The Health Service Executive and the Department of Health are being urged to widen the range of healthcare professionals eligible to administer the Covid-19 vaccine.
Radiographers, radiation therapists, retried medics and doctors looking to volunteer for free all claim they are willing to become vaccinators - but that their offers to help have been rebuffed.
Pharmacists also claim they are unlikely to work in mass vaccination centres in a row over fees.
The HSE recruitment drive for vaccinators is focused on doctors, nurses, paramedics, pharmacists, physiotherapists, midwives, and emergency medical technicians.
However, on Thursday, the HSE extended the closing date for vaccinator applications for a second time to 23 March. The closing date had initially been fixed for 2 March.
In the UK, the NHS is recruiting everyone it possibly can to vaccinate - including healthcare assistants, nursing students and non-medical professionals, as long as they have completed some form of life support or first aid training.
The HSE has said vaccinators will work 12-hour shifts in 37 mass vaccination centres across Ireland - and that it has received 2,500 applications to date to work in these centres.
However, the representative body for radiographers and radiation therapists has warned of a potential shortage of vaccinators when vaccine supplies eventually increase - unless a greater variety of medical professionals can administer the jab.
The Irish Institute of Radiography and Radiation Therapy has also contacted the Minister for Health to say its members could help free up doctors and nurses for non-Covid related frontline healthcare.
"We wrote to the Minister of Health in early January expressing our willingness to engage and get involved. We believe radiographers and radiation therapists are well placed to do this.
"We are highly trained skilled and trained professions. Many of us are involved in intravenous and inter-muscular injections as it is", explained the Institute's President Dean Harper.
"A lot of us are primed to go. There's been a huge expression of interest from our professional groups in getting involved in whatever way they can. We can't be constantly relying on doctors and nurses.
"They're being pulled and redeployed from other areas. It's causing other areas of the health service to effectively grind to a halt - or to build up waiting lists", he told RTÉ's Today with Claire Byrne.
"It's going to be a disaster ready to happen. We need as many people as we can. The more people can get involved ; the more hands on, the quicker we can get this rolled out", he said.
Retired medics over 70 also believe they should be allowed administer the vaccine.
'I think it would be reasonable for anyone in my position to take the relatively small risk involved in giving some service to the vaccination programme' said Dr Paul Moriarty, the former medical director of the Eye and Ear Hospital in Dublin - who is over 70 - but fully vaccinated.
'I feel we should be able to use our expertise and patient and people skills to help with this relatively mundane task- but it frees frontline staff to look after all the other things that needs to be done in the health service.
"It would be much better if people like me could step in to vaccinate and allow people go back to providing care for all the other diseases bar Covid', he said also on the same programme.
"Recruitment are only looking for people to work full-time but there's a huge cohort of doctors and nurses looking to volunteer; they aren't being looked at either.
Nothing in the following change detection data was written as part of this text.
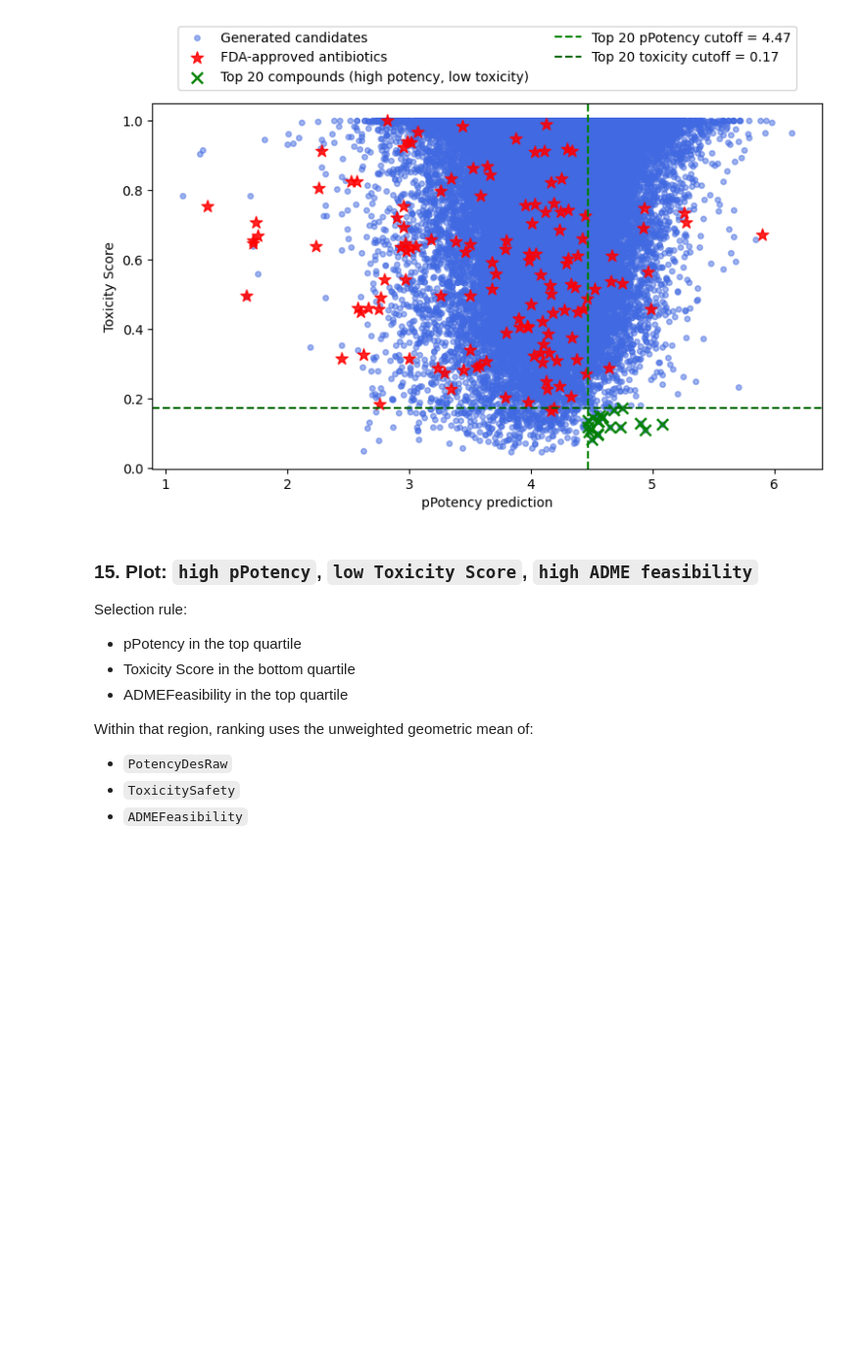
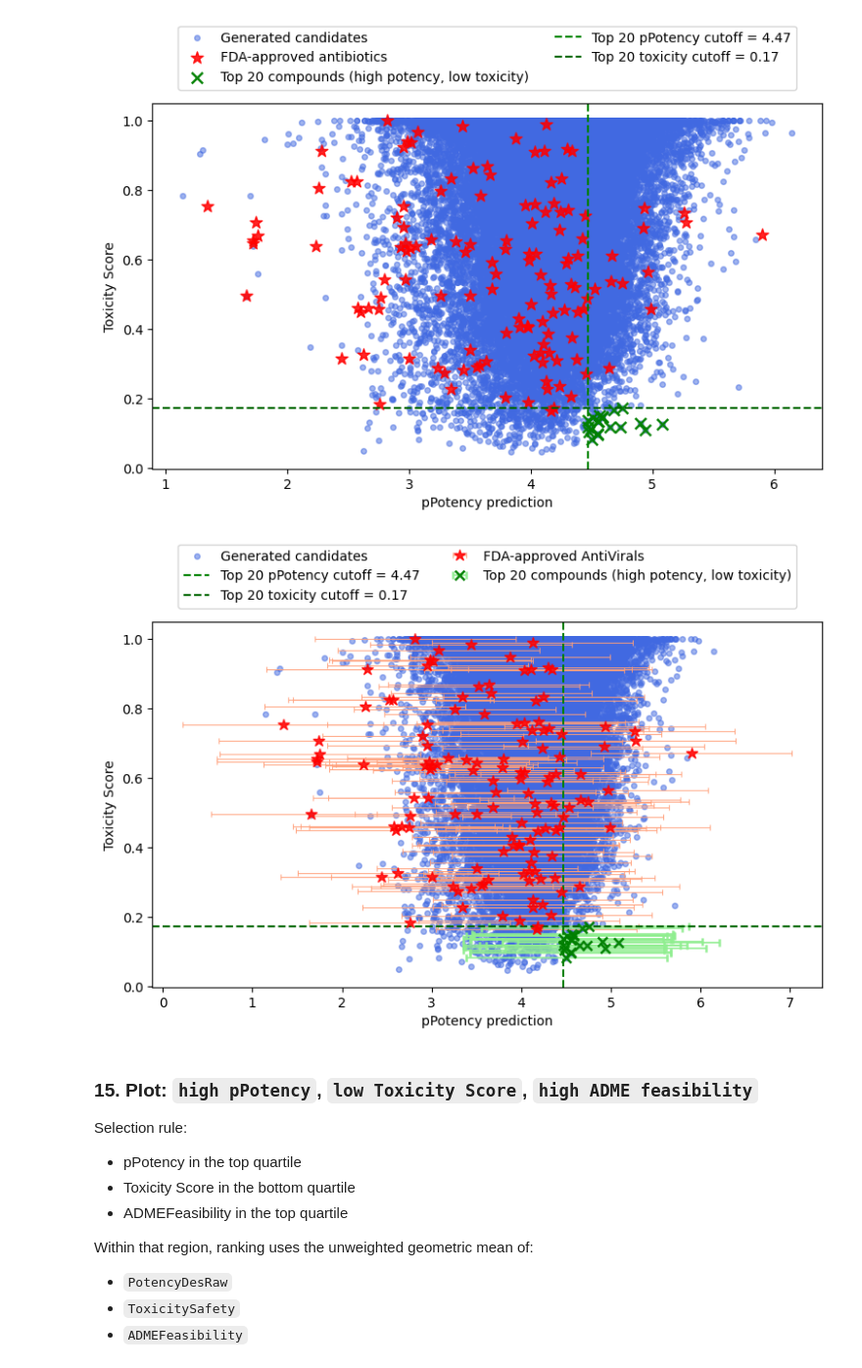
Before and after one commit to soumyadeepghosh35/DTRA_DrugDesign, a Jupyter notebook: DTRA_project_notebooks/Step6_ADMET_BacillusAnthracis.ipynb, the cells around one changed output. Shown at 98% size. Drawn from its saved outputs; the diff is of its cells as text; code cells hidden in the pictures; blank space fills up the shorter version.

```diff
--- a/DTRA_project_notebooks/Step6_ADMET_BacillusAnthracis.ipynb
+++ b/DTRA_project_notebooks/Step6_ADMET_BacillusAnthracis.ipynb
@@ -1019,6 +1102,73 @@ plt.savefig(png_path, format="png", dpi=600)
 plt.show()
 # %% [output]
 [figure]
+# %%
+# Display cutoffs from the actual top 20 compounds
+xDisplay = top20_2D_DF["pPotency_prediction"].min()
+yDisplay = top20_2D_DF["coreToxicityScore"].max()
+
+fig, ax = plt.subplots(figsize=(8, 6))
+
+# ── Helper to compute asymmetric xerr ────────────────────────────────────────
+'''
+def get_xerr(df):
+    return np.array([
+        df["pPotency_prediction"] - df["pPotency_lower_95CI"],
+        df["pPotency_upper_95CI"] - df["pPotency_prediction"],
+    ])
+'''
+
+def get_xerr(df):
+    return df["pPotency_std"].values  # symmetric → single array, not shape(2,N)
+
+
+# ── Generated candidates ──────────────────────────────────────────────────────
+ax.scatter(
+    cand2DDF["pPotency_prediction"],
+    cand2DDF["coreToxicityScore"],
+    s=16, alpha=0.5, color="royalblue", label="Generated candidates"
+)
+
+
+# ── FDA-approved AntiVirals ───────────────────────────────────────────────────
+ax.errorbar(
+    refScoreDF["pPotency_prediction"],
+    refScoreDF["coreToxicityScore"],
+    xerr=get_xerr(refScoreDF),
+    fmt="*", color="red", ecolor="lightsalmon",
+    elinewidth=0.8, capsize=2, capthick=0.8,
+    markersize=9, alpha=0.85, label="FDA-approved AntiVirals"
+)
+
+# ── Top 20 compounds ──────────────────────────────────────────────────────────
+ax.errorbar(
+    top20_2D_DF["pPotency_prediction"],
+    top20_2D_DF["coreToxicityScore"],
+    xerr=get_xerr(top20_2D_DF),
+    fmt="x", color="green", ecolor="lightgreen",
+    elinewidth=1.2, capsize=3, capthick=1.2,
+    markersize=7, markeredgewidth=1.8,
+    alpha=0.95, label="Top 20 compounds (high potency, low toxicity)"
+)
+
+ax.axvline(xDisplay, linestyle="--", linewidth=1.5, color="green",
+           label=f"Top 20 pPotency cutoff = {xDisplay:.2f}")
+ax.axhline(yDisplay, linestyle="--", linewidth=1.5, color="darkgreen",
+           label=f"Top 20 toxicity cutoff = {yDisplay:.2f}")
+
+ax.set_xlabel("pPotency prediction")
+ax.set_ylabel("Toxicity Score")
+ax.legend(loc="lower center", bbox_to_anchor=(0.5, 1.02), ncol=2, frameon=True)
+plt.tight_layout(rect=[0, 0, 1, 0.90])
+
+svg_path = os.path.join(saveDir, f"{target_organism}_pPotency_CoreToxicity_buyable.svg")
+png_path = os.path.join(saveDir, f"{target_organism}_pPotency_CoreToxicity_buyable.png")
+
+plt.savefig(svg_path, format="svg", dpi=600)
+plt.savefig(png_path, format="png", dpi=600)
+plt.show()
+# %% [output]
+[figure, added]
 # %% [markdown]
 ### 15. Plot: `high pPotency`, `low Toxicity Score`, `high ADME feasibility`
 
```
Also changed, not shown: parts of 27 cells of this notebook, 4 other files.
It would be really unreasonable not to reconsider this", he said.
The Irish Pharmaceutical Union is also warning that its members will not work in mass vaccination centres in a row over fees. The union says regulations signed by Health Minister Stephen Donnelly earlier this year mean pharmacists are entitled to €70 an hour for working as vaccinators in centres.
However, recent communications from the HSE and its recruitment agency CPL indicate pharmacists will be paid no more than €24.82 an hour - around a third of what they claim was agreed.
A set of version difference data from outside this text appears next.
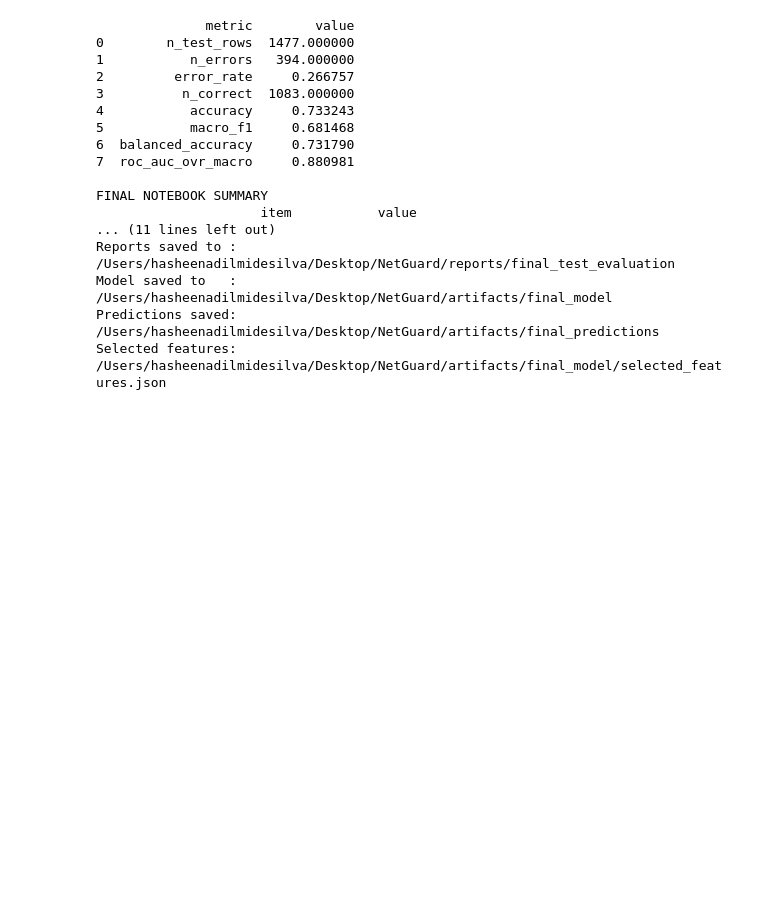
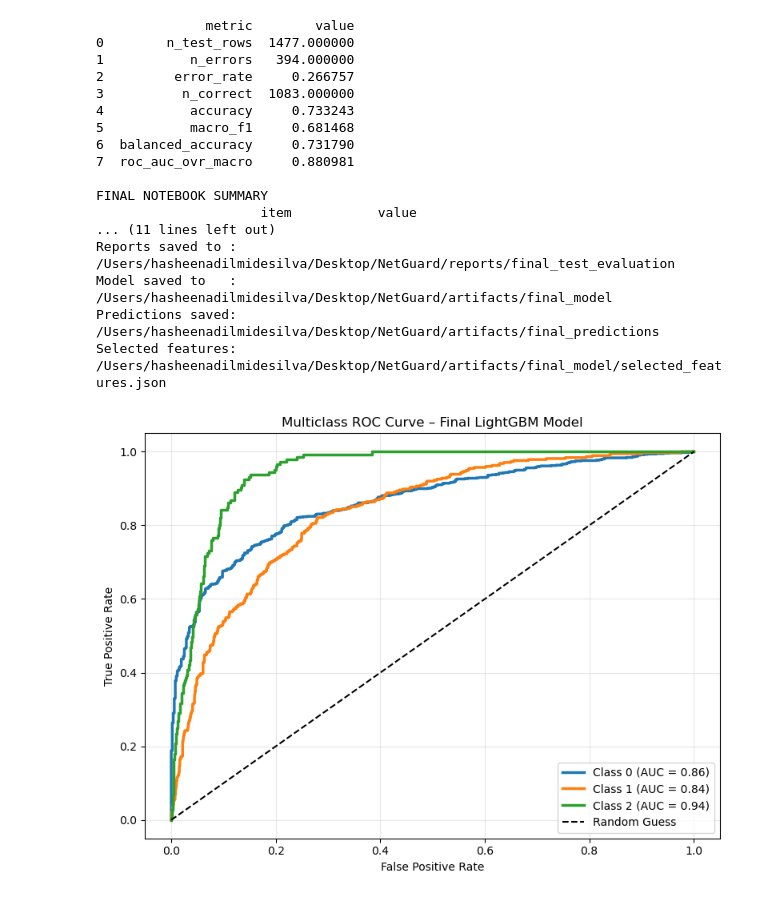
Before and after one commit to HasheenaDeSilva/NetGuard-Project, a Jupyter notebook: notebooks/07. final_model_selection_and_test_evaluation.ipynb, the cells around one changed output. Saved outputs shown, nothing was run; the diff lists cells and outputs as text; code cells hidden in the pictures; blank space fills up the shorter version.

```diff
--- a/notebooks/07. final_model_selection_and_test_evaluation.ipynb
+++ b/notebooks/07. final_model_selection_and_test_evaluation.ipynb
@@ -499,3 +499,51 @@ Reports saved to : /Users/hasheenadilmidesilva/Desktop/NetGuard/reports/final_te
 Model saved to   : /Users/hasheenadilmidesilva/Desktop/NetGuard/artifacts/final_model
 Predictions saved: /Users/hasheenadilmidesilva/Desktop/NetGuard/artifacts/final_predictions
 Selected features: /Users/hasheenadilmidesilva/Desktop/NetGuard/artifacts/final_model/selected_features.json
+# %%
+# Multiclass ROC Curve + AUC Visualization
+
+from sklearn.metrics import roc_curve, auc
+from sklearn.preprocessing import label_binarize
+import matplotlib.pyplot as plt
+
+# Convert labels to binary format
+y_test_bin = label_binarize(y_test, classes=class_labels)
+
+fpr = {}
+tpr = {}
+roc_auc = {}
+
+for i, cls in enumerate(class_labels):
+    fpr[i], tpr[i], _ = roc_curve(y_test_bin[:, i], y_test_proba[:, i])
+    roc_auc[i] = auc(fpr[i], tpr[i])
+
+plt.figure(figsize=(8,6))
+
+colors = ["#1f77b4", "#ff7f0e", "#2ca02c"]
+
+for i, cls in enumerate(class_labels):
+    plt.plot(
+        fpr[i],
+        tpr[i],
+        color=colors[i],
+        linewidth=2.5,
+        label=f"Class {cls} (AUC = {roc_auc[i]:.2f})"
+    )
+
+plt.plot([0,1],[0,1],'k--',label="Random Guess")
+
+plt.xlabel("False Positive Rate")
+plt.ylabel("True Positive Rate")
+plt.title("Multiclass ROC Curve – Final LightGBM Model")
+
+plt.legend(loc="lower right")
+plt.grid(alpha=0.3)
+
+plt.tight_layout()
+
+# Save figure in reports folder
+plt.savefig(REPORTS_PATH / "multiclass_roc_curve.png", dpi=300)
+
+plt.show()
+# %% [output]
+[figure, added]
```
"The HSE's recruitment isn't honouring the rate of pay that has been approved by Government and is set down in statute. Pharmacists are not in a position to take roles in mass vaccination centres as a result.
"We've sought assurances and explanations, but it could be the case that the mass vaccination centres won't have any pharmacists working in them', said General Secretary of the Irish Pharmaceutical Union Darragh O'Loughlin.
In a statement, the Department of Health says the HSE is building its workforce for vaccine rollout but it is not intended that professionals such as phlebotomists or radiographers will be called upon
The HSE says it is working with a range of groups to ensure the maximum number of vaccinators.
When asked about those wishing to volunteer and disciplines excluded from becoming vaccinators, the HSE said it "is obliged to implement Government Policy in this regard and can only recruit those disciplines listed in the current relevant Statutory Instruments (SI698 of 2020 and SI81 of 2021).
"Should there be a new SI allowing other disciplines to be vaccinators, the HSE will be able to recruit from those disciplines" it explained.
The HSE says pay for those working in vaccination centres has also been sanctioned by the Department of Health and its main priority is to have a workforce specifically employed for vaccinations so rosters can be properly forecast.